The internet can resemble the wild west out there sometimes and, let’s be honest, that’s part of the reason we love it. The freedom that people have online gives us all kinds of neat things from videos of cats that are terrified of cucumbers to Amazon delivering my son’s birthday presents inside of 48 hours. There’s a lot of cool to be found all over the place.
The same freedom that fosters a lot of the things we really love also brings some not-so-ok stuff in the balance, though. Bandwidth is one of the precious commodities of any website, and also a resource that some will try to leech off of you if you’re not wary. A common form that this leaching takes is hotlinking.
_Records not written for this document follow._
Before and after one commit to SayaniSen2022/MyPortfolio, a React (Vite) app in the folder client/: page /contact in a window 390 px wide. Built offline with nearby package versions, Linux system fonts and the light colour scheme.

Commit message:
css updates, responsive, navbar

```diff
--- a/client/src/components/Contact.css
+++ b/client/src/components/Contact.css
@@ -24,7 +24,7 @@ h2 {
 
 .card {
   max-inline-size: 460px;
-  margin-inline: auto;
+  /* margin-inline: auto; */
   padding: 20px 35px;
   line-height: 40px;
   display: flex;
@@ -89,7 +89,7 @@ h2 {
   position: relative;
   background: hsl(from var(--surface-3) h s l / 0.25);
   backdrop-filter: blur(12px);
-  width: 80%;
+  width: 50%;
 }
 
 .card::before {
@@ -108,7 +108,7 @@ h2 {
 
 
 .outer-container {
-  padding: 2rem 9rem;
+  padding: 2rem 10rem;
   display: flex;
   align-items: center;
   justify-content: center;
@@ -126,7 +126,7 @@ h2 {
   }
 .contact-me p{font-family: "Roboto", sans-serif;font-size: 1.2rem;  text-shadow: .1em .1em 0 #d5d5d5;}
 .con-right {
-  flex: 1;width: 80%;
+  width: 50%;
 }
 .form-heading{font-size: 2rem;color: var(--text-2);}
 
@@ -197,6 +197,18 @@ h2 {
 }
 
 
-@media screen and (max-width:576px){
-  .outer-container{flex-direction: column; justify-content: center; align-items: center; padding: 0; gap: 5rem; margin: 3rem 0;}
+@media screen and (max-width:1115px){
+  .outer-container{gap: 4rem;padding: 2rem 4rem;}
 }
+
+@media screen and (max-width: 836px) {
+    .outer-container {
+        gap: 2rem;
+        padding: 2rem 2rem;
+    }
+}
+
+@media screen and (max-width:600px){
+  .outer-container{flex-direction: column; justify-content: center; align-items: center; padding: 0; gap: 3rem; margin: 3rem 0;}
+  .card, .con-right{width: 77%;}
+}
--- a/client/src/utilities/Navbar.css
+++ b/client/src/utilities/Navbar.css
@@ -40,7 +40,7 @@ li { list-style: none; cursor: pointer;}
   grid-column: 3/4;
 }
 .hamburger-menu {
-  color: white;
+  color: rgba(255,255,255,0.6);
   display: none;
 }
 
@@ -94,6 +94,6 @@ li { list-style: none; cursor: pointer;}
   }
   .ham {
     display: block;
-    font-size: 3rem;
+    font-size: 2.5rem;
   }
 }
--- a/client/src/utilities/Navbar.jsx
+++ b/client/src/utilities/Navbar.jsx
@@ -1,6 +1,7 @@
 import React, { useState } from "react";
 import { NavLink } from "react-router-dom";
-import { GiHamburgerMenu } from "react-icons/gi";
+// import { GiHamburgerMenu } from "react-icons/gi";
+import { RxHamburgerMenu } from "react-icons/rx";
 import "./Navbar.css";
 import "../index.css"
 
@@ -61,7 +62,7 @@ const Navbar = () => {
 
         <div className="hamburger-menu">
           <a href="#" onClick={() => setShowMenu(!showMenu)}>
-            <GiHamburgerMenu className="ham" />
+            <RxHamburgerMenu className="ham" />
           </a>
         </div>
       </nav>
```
Let’s take a look at how we can prevent hotlinking in WordPress.
What is Hotlinking?
Hotlinking, also referred to as inline or direct linking, is linking directly from one site to to the file(s) of another site. The files linked to most commonly are image files. Say someone is looking for an image for their blog. They find an image they like on your website. Instead of saving the image and uploading it to their site for display, they instead just link directly to the image on your website from their blog.
An image linked properly from your site should look something like this:
An image that is hotlinked would look something like so:
Why is Hotlinking Bad?
Hotlinking amounts to theft of bandwidth. Bandwidth is the amount of data transferred from a website to an individual’s computer. The vast majority of people have a limited amount of bandwidth on their hosting plan. Go over this allotment and you’re looking at extra fees.
Devin hotlinks to an image on Kenny’s website. Now anytime someone visits Devin’s website, it takes bandwidth from Kenny to serve the hotlinked file. Devin is a jerk. Don’t be Devin. (Devin is actually one of our support ninjas, and he does not hotlink things. Sorry Devin, you’re cool but it made a great example).
How Can I Prevent Hotlinking in WordPress?
You’re going to have to do some light editing to the .htaccess file in your WordPress installation, but don’t let that turn you away. It’s really simple and we’ll walk you through it. You just need an FTP solution like Filezilla or Cyberduck to log into your server to see the files.
1) Navigate to and open your .htaccess file. It’s in the main WordPress directory folder (the following screenshot was taken from my local machine, so it will look different than when you log into your server via FTP. You can use the screenshot as reference for what other files you’ll see when you’re in the correct spot though).
2) In your .htaccess, paste the following lines of code to prevent hotlinking. Be absolutely certain that you at least read “Line 4” in the text below and adjust accordingly after you do this!
Let’s break down what each of these lines mean:
- Line 1: Non-functional (commented out) text letting us know what this block of code is for.
- Line 2: Enables the hotlink prevention or redirection process
- Line 3: Some visitors will not have an HTTP referrer for a variety of legitimate reasons. This allows those users to still view your images.
- Line 4: Allows people from your site to view the images. You need to replace the text yourwebsite.com here with your actual domain name.
- Line 5: Allows Google to still be able to display your images when needed
- Line 6: This line is optional. You’ll see it’s written the same way as lines 4 and 5. If another website has your permission to hotlink to your images, you can grant them permission by replacing otherapprovedwebsite.com with their domain name here. Likewise, you can keep inserting copies of this line in succession to grant permission to additional sites.
- Line 7: This line creates a failed request or broken image any time a hotlink to your site is attempted.
Alternately, you could replace the image that they are targeting to one of your own choosing if you wanted to pull a switcharoo and shame the would-be hotlinkers. Be aware that this will still eat your bandwidth, but it’s much more fun! Just replace line 7 with the following code. You need to change it to use your own domain and image file name, of course:
That’s all there is to it. With these edits in place, you will now prevent hotlinking in WordPress. Congratulations! If you decided to go the shaming route, give them a bunny with a pancake on its head for me. Have fun, rest secure, and happy blogging!